It could easily have been one of the most fossil fuel-intensive Super Bowls ever.

Not only did the New York Giants and the New England Patriots face off in Lucas Oil Stadium, named for a petroleum motor lubricant company, but the facility’s bright stadium lights, signature retractable roof and giant screens all draw energy from one of the most coal-dependent grids in the United States.

Indiana gets more than 95 percent of its electricity from coal power plants, far above the U.S. average of less than 50 percent.

But the National Football League contracted with Green Mountain Energy Company to purchase 15,000 megawatt hours of renewable energy certificates (RECs) to offset the greenhouse gas emissions around Super Bowl XLVI. That’s not only the electricity that will be used during the game, but all the power consumed in the entire month leading up to the event at the stadium, the Indiana Convention Center (site of an NFL theme park), the media center, NFL headquarters, and the AFC and NFC team hotels.

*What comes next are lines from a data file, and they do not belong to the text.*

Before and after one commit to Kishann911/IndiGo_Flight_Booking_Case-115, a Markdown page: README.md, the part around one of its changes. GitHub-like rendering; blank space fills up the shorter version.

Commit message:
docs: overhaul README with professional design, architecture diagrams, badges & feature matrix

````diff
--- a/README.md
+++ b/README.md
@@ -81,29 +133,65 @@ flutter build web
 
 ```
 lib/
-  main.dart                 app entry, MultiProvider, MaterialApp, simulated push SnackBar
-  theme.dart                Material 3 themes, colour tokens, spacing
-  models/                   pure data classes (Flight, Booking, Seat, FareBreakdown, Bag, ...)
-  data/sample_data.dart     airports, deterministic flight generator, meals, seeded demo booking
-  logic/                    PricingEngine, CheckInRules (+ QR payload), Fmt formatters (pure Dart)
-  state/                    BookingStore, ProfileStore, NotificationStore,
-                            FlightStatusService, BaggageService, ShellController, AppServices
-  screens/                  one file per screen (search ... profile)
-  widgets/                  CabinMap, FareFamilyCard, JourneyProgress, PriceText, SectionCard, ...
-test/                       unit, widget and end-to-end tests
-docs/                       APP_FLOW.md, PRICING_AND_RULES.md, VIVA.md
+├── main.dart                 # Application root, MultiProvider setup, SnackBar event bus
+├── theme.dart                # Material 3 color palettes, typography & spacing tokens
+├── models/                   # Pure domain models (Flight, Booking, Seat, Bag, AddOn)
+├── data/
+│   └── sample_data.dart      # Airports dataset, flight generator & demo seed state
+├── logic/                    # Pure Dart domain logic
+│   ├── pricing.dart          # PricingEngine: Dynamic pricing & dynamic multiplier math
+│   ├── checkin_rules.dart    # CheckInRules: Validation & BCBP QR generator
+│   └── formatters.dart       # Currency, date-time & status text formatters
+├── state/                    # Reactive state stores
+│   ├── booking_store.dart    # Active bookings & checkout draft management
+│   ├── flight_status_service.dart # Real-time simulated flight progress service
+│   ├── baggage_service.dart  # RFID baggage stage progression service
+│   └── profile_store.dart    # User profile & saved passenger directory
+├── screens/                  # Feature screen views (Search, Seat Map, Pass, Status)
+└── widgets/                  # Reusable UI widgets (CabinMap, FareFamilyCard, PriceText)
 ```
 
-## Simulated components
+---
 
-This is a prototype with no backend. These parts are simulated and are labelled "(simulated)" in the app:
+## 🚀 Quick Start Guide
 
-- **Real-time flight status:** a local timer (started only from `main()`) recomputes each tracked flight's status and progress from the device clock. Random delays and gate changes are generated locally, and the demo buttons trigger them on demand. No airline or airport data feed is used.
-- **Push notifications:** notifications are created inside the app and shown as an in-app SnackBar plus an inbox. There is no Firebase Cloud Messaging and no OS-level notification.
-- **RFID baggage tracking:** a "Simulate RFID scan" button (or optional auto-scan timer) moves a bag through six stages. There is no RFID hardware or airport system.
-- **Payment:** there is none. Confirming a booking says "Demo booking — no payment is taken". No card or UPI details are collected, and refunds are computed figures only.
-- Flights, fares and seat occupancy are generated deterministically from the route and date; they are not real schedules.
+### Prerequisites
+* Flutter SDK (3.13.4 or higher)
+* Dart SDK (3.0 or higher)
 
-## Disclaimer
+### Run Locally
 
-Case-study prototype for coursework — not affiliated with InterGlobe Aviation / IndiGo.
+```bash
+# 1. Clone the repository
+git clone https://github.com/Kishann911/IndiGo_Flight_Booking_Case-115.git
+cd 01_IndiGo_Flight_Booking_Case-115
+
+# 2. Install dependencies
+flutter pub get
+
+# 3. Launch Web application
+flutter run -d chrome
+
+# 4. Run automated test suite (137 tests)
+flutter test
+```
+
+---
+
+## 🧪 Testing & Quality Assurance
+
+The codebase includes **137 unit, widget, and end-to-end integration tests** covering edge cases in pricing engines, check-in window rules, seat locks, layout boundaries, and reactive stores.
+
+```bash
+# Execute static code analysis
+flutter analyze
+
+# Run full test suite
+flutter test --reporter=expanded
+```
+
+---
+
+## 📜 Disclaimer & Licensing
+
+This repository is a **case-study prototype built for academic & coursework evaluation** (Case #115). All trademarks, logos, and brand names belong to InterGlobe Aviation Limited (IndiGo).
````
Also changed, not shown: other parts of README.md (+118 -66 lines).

The purchase of these certificates don’t mean that coal won’t be burned to provide that power, but renewable electricity elsewhere will be purchased. An REC is a market-based commodity that is designed to ease the buying and selling of renewable energy, free of the constraints of the electricity grid. So even though there’s not enough solar and wind on the Indiana grid to directly power the Super Bowl, it’s a way to purchase renewable energy for the event indirectly.

The NFL and Green Mountain did not release the amount of money spent on the deal, but at the average U.S. residential price of electricity, that’s about $1.5 million worth of power. (Renewable electricity is typically more expensive than the average U.S. energy mix.) Looked at another way, it’s about as much electricity as 1,300 average U.S. households use in a year.

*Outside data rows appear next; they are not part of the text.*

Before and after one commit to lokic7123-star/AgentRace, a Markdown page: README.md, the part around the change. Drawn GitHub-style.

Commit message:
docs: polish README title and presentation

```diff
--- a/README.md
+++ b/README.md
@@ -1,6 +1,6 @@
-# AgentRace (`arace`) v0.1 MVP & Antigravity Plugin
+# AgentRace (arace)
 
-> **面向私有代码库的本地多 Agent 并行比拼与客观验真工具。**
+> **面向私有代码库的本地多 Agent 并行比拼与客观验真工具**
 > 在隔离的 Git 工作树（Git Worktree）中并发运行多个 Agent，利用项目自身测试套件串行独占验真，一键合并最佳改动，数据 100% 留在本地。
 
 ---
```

As we wrote at the time of last year’s Super Bowl and the start of this football season, the NFL has been working to green its operations, especially in showcase renewable energy projects at some stadiums. (See “Pictures: Kickoff Time for Green Stadiums” and “Pictures: The NFL Makes a Play for Renewable Energy”) But the power consumed in the stadium is only a portion of the energy associated with big sporting events. Fan travel gobbles energy, as this report on the 2010 FIFA World Cup in South Africa detailed.

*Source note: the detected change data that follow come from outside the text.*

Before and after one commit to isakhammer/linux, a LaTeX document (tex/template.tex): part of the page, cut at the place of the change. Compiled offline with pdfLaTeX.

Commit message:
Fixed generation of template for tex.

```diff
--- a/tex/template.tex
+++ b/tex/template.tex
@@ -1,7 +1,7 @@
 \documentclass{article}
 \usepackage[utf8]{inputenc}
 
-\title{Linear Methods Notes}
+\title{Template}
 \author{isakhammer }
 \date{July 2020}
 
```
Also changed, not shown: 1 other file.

But even the fans enjoying the game at home are burning energy. This “Big Game, Big Screens, Big Power” infographic from GE Energy attempts to measure just a portion of that power. The electricity consumed by the estimated number of TVs in the United States that will be turned to the game (for an average of five hours) adds up to 13,310 megawatts, enough to power all the homes in Green Bay, Dallas and Pittsburgh for 10 hours, GE calculates.

And we’re likely to draw on electricity even more to enjoy sports in the future. This was the first Super Bowl to be streamed live online and to smart phones. Since we all are becoming more and more dependent upon electricity, what are the ways that we, not just football leagues, could reduce and offset the greenhouse gas emissions embedded in our lifestyles?

(Related: 360º Energy Diet)